Carl Comber, of Stage It by Comber and Comber Interiors in Christchurch provided the sales prices above RV for his six most recently staged houses, which were listed with agent Glen Young from Harcourts Belfast.
The properties sold for $30,000, $42,000, $50,000, $65,000 and $95,000 above RV respectively (six to 26 per cent above the average RV). He also pointed to a house that sat on the market, unfurnished, for three months, that sold ten days after it was staged by the company.
Gerard Bligh, agent for Sotheby's Queenstown explained how selling faster and selling higher go hand in hand: "It attracts more enquiries and viewings, so as a result of that increased interest and increased number of people viewing the property, it creates a competitive situation where someone will pay a premium.
"If there was just one buyer looking at a property, staging probably wouldn't get them to pay more."
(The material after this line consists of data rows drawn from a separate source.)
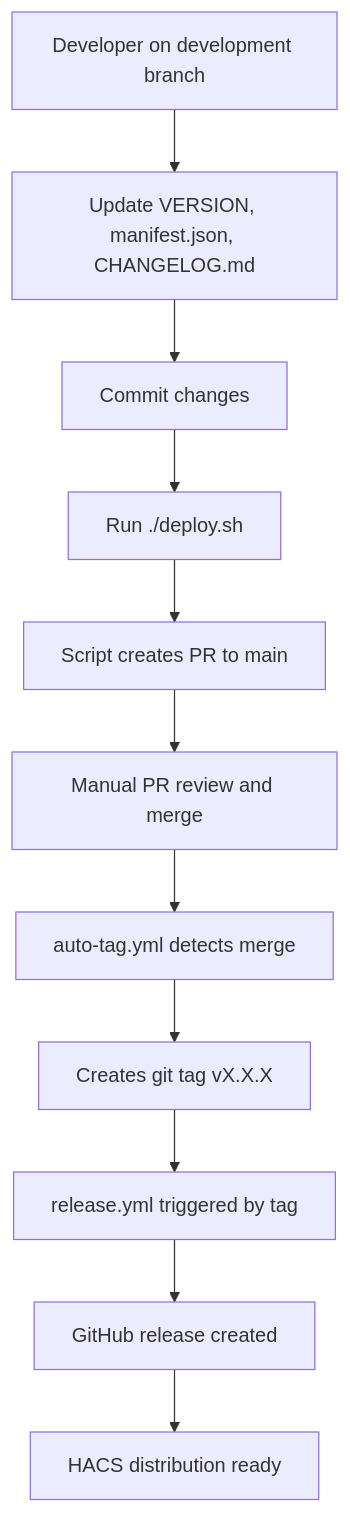
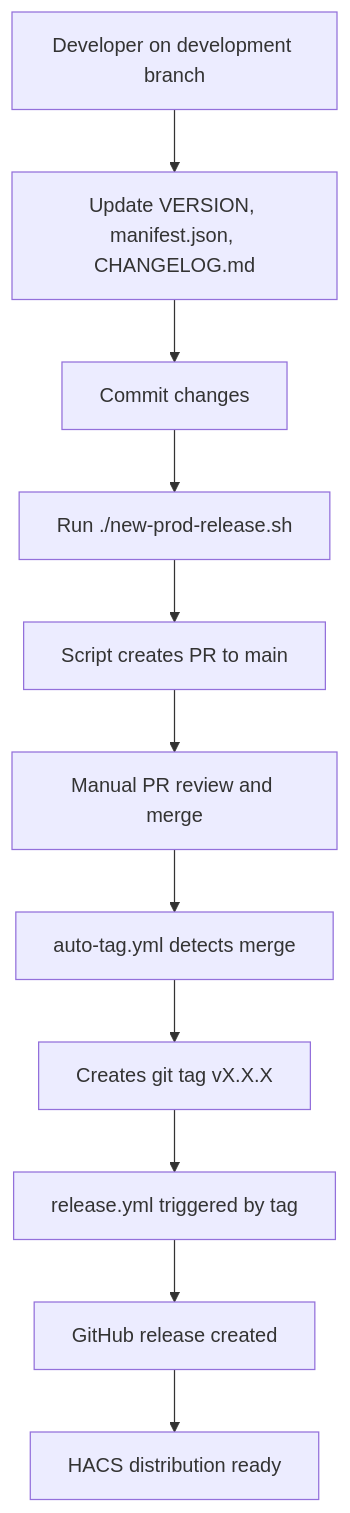
Before and after one commit to samspade21/vacasa-ha: the diagram in DEPLOYMENT.md, drawn with Mermaid. The commit also changed other lines of this file and 15 other files, not shown here.

````diff
--- a/DEPLOYMENT.md
+++ b/DEPLOYMENT.md
@@ -267,13 +267,13 @@
 ```mermaid
 graph TD
     A[Developer on development branch] --> B[Update VERSION, manifest.json, CHANGELOG.md]
     B --> C[Commit changes]
-    C --> D[Run ./deploy.sh]
+    C --> D[Run ./new-prod-release.sh]
     D --> E[Script creates PR to main]
     E --> F[Manual PR review and merge]
     F --> G[auto-tag.yml detects merge]
     G --> H[Creates git tag vX.X.X]
     H --> I[release.yml triggered by tag]
     I --> J[GitHub release created]
     J --> K[HACS distribution ready]
 ```
````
Comber doesn't tend to quote the big successes because they are the exception, rather than the rule. But he shared two: A 15-year-old, two-bedroom rental that "wasn't anything special." It wasn’t sold at deadline for the expected $300,000 and received no offers. Comber furnished it and Harcourts agent Mark O’Loughlin changed the marketing plan to auction, where it sold for $350,000.
Friends of Comber's couldn't sell their Christchurch home after the Canterbury earthquakes. They wanted $1.8 million, but their best offer was $1.6 million. Comber furnished the house and they got $2.4 million. "They rang us from Italy at 2am with the Moet pouring, like they won the Lotto.
Not a bad return on a $3000 investment.
"Realistically, if you home stage and don't get five-six per cent above value, we'd be surprised. But it's got to be done correctly," he says.
"The worst thing you can do is sell a property empty. The second worst is to get a stager who's not qualified, and the market is flooded with them," says Comber.
Consumer NZ found that people who had their homes staged were generally impressed by the results, but with little hard to no scientific evidence to prove the effect, were unconvinced.
"In our view, until companies hold robust, independent proof for their home staging claims, they shouldn’t make them," Olivia Wannan wrote.
"If a real estate agent recommends you hire a staging firm, bear in mind you’re the one left out of pocket if the service doesn’t pay off. The agent gets their commission either way."